=== Content revision data ===

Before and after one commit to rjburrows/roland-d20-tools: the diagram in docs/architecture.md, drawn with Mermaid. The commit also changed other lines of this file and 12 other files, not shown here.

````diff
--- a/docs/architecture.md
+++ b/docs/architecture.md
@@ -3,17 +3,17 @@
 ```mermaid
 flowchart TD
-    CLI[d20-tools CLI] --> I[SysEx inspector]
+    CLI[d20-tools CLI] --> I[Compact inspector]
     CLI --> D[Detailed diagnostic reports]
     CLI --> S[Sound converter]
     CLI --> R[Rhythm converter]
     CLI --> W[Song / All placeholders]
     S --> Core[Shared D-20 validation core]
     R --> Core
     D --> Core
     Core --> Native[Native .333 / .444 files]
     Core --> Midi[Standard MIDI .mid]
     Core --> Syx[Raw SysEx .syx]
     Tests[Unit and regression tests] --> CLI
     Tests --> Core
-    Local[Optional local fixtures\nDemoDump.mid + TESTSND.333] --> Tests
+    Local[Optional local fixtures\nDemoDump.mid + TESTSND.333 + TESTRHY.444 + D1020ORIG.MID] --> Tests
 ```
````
---
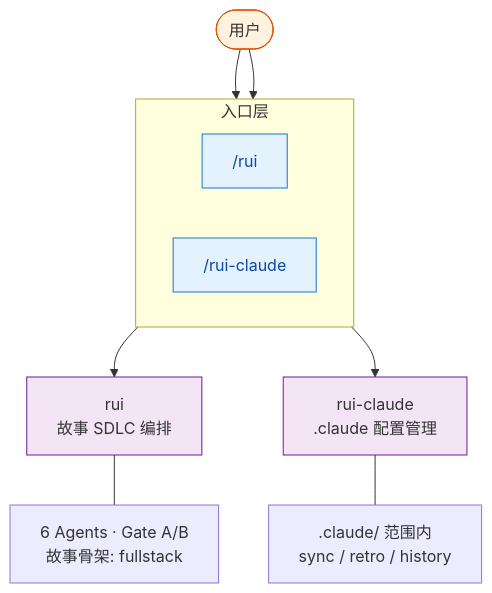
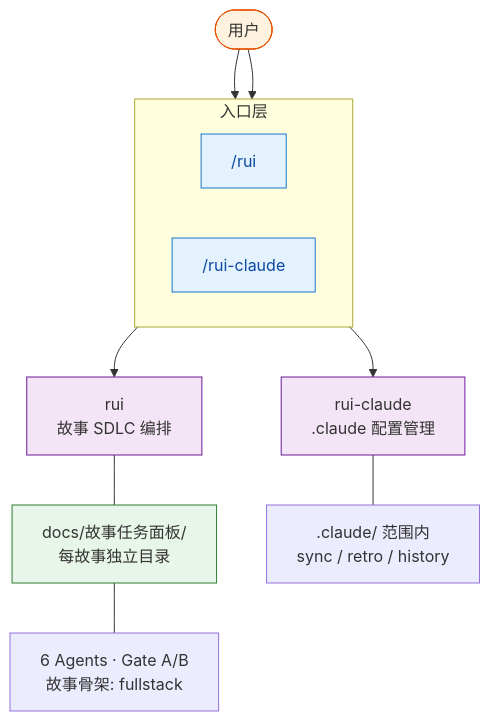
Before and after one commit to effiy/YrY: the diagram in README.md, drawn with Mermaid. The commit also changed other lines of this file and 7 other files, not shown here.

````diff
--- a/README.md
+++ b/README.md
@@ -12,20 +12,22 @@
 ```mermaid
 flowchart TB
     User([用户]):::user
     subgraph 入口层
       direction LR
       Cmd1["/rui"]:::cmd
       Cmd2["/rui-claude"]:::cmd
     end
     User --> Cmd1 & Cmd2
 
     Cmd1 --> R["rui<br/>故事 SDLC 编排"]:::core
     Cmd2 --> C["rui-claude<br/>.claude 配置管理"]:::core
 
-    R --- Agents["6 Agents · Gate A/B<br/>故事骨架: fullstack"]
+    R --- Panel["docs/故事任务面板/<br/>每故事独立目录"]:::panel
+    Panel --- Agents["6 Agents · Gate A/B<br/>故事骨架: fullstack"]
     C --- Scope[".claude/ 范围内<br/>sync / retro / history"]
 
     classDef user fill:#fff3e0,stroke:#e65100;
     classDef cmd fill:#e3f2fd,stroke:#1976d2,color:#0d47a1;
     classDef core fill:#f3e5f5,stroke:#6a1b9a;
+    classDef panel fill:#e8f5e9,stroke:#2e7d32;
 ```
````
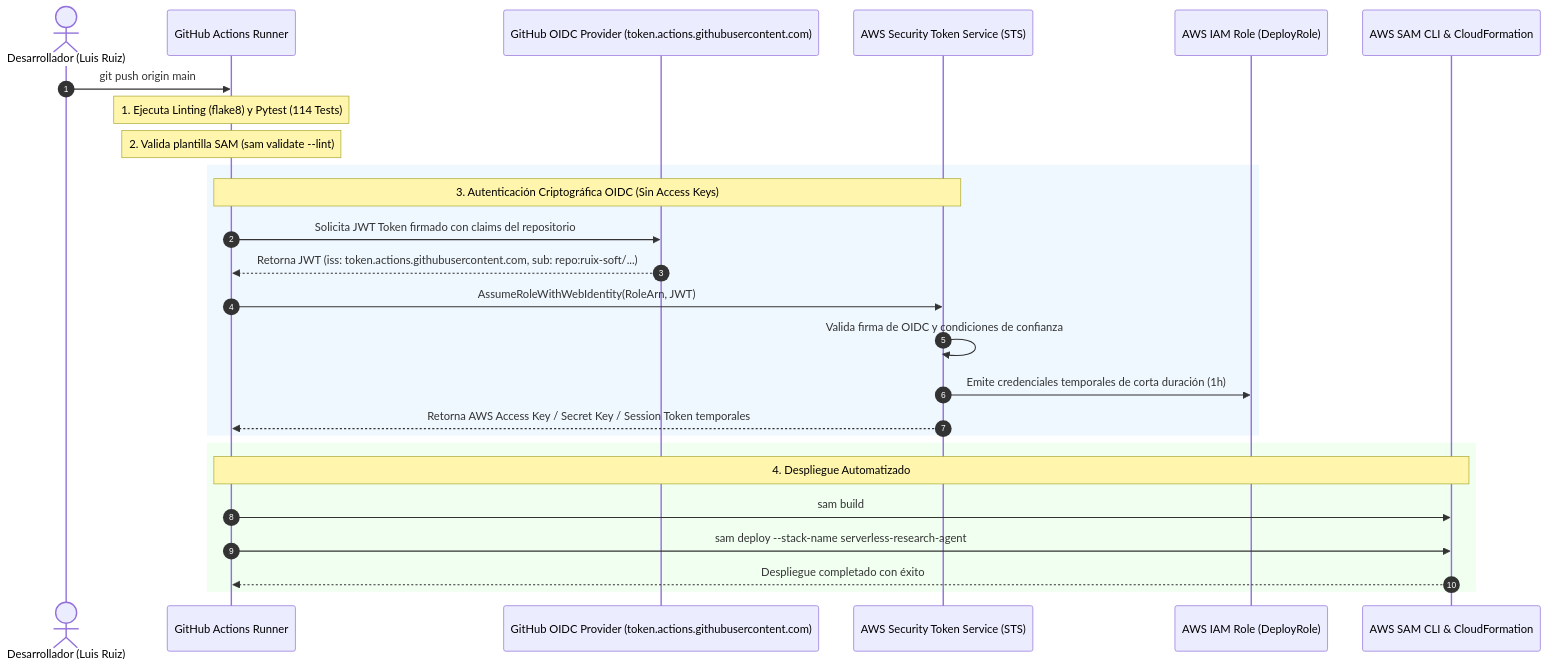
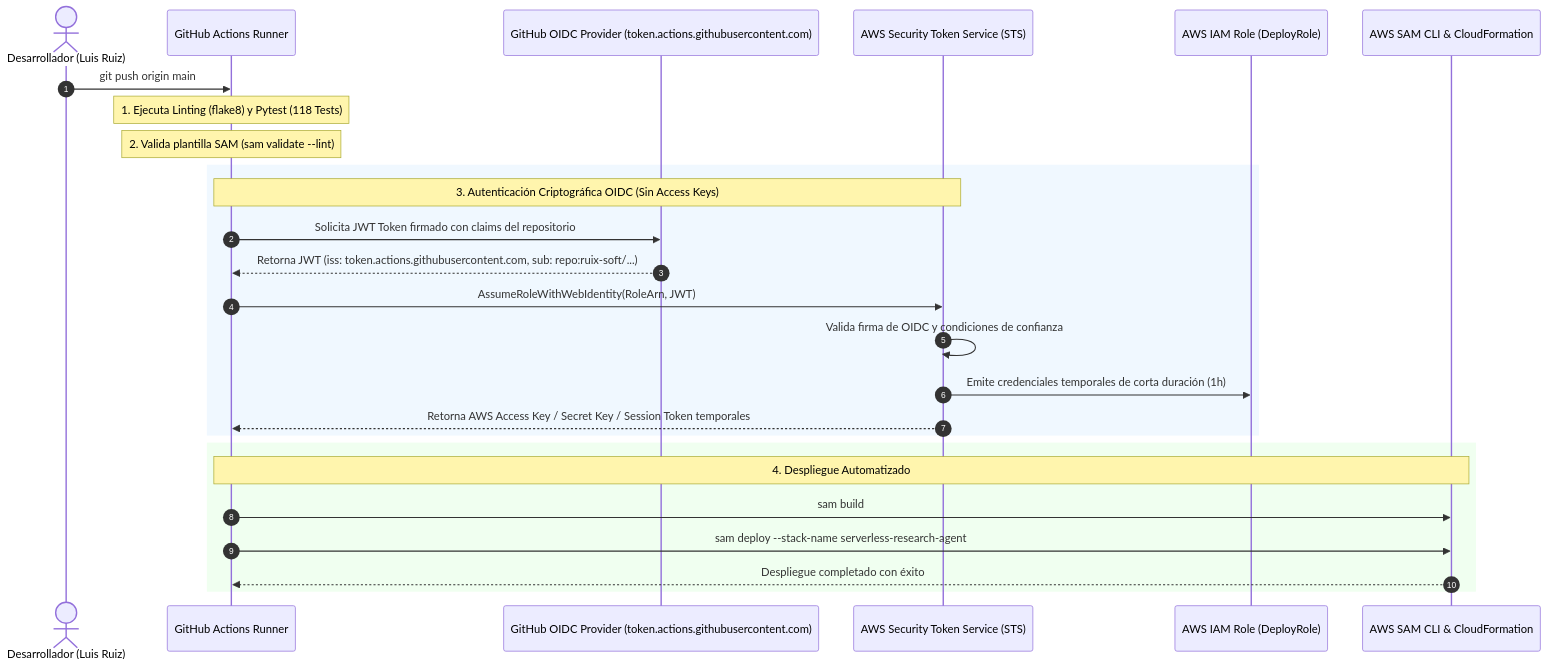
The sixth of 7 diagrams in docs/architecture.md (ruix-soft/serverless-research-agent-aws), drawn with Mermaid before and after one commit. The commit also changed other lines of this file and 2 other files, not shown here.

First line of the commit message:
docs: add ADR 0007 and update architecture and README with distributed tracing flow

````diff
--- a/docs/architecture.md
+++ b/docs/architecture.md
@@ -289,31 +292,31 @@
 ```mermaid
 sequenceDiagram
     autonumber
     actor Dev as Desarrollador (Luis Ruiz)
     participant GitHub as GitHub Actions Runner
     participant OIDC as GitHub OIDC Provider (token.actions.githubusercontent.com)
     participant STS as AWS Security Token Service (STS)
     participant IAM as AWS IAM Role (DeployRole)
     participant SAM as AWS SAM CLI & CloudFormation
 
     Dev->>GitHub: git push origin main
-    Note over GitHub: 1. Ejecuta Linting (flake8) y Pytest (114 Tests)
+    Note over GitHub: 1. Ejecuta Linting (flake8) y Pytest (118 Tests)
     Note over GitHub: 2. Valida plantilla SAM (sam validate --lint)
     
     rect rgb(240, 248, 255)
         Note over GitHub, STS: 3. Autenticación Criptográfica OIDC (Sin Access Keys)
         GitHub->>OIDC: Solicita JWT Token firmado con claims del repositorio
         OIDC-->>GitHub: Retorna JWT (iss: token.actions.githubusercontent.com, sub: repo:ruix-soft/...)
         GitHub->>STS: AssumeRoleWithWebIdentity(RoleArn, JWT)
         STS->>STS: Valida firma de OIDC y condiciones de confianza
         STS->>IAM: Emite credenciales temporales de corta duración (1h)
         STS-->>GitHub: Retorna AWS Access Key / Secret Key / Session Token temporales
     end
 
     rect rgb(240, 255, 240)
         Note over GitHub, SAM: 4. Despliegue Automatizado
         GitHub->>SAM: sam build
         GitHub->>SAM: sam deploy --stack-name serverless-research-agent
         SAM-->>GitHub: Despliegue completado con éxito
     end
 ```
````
...
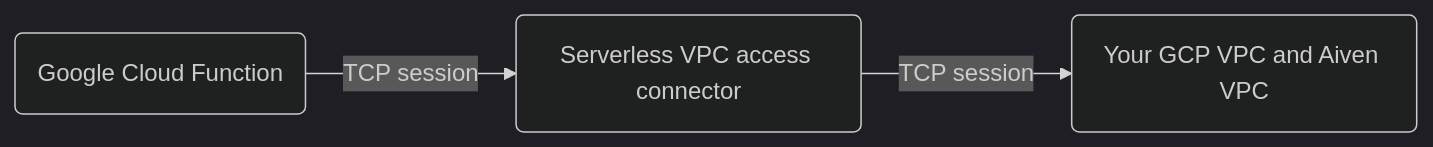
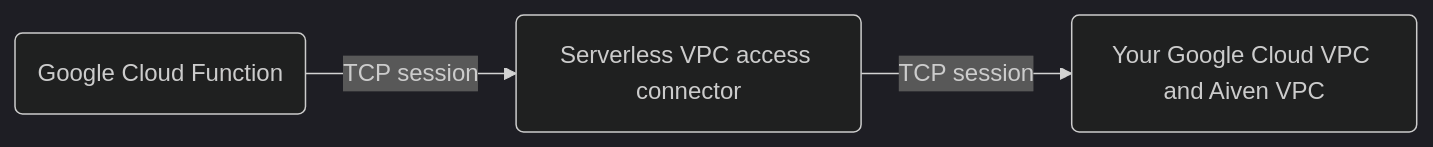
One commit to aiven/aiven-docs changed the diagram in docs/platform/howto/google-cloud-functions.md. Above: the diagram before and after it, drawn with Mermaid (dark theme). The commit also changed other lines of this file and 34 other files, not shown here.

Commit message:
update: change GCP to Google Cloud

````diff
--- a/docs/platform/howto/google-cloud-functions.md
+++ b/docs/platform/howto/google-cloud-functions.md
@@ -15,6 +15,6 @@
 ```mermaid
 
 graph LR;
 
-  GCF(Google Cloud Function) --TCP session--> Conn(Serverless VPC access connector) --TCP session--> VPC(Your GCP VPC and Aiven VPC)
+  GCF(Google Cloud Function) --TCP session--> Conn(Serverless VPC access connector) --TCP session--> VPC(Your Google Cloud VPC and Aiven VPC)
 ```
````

=== What is required ===
Which lines in the records above contain the string "architecture"? Copy them.

=== Output of the exercise ===
Before and after one commit to rjburrows/roland-d20-tools: the diagram in docs/architecture.md, drawn with Mermaid. The commit also changed other lines of this file and 12 other files, not shown here.
--- a/docs/architecture.md
+++ b/docs/architecture.md
The sixth of 7 diagrams in docs/architecture.md (ruix-soft/serverless-research-agent-aws), drawn with Mermaid before and after one commit. The commit also changed other lines of this file and 2 other files, not shown here.
docs: add ADR 0007 and update architecture and README with distributed tracing flow
--- a/docs/architecture.md
+++ b/docs/architecture.md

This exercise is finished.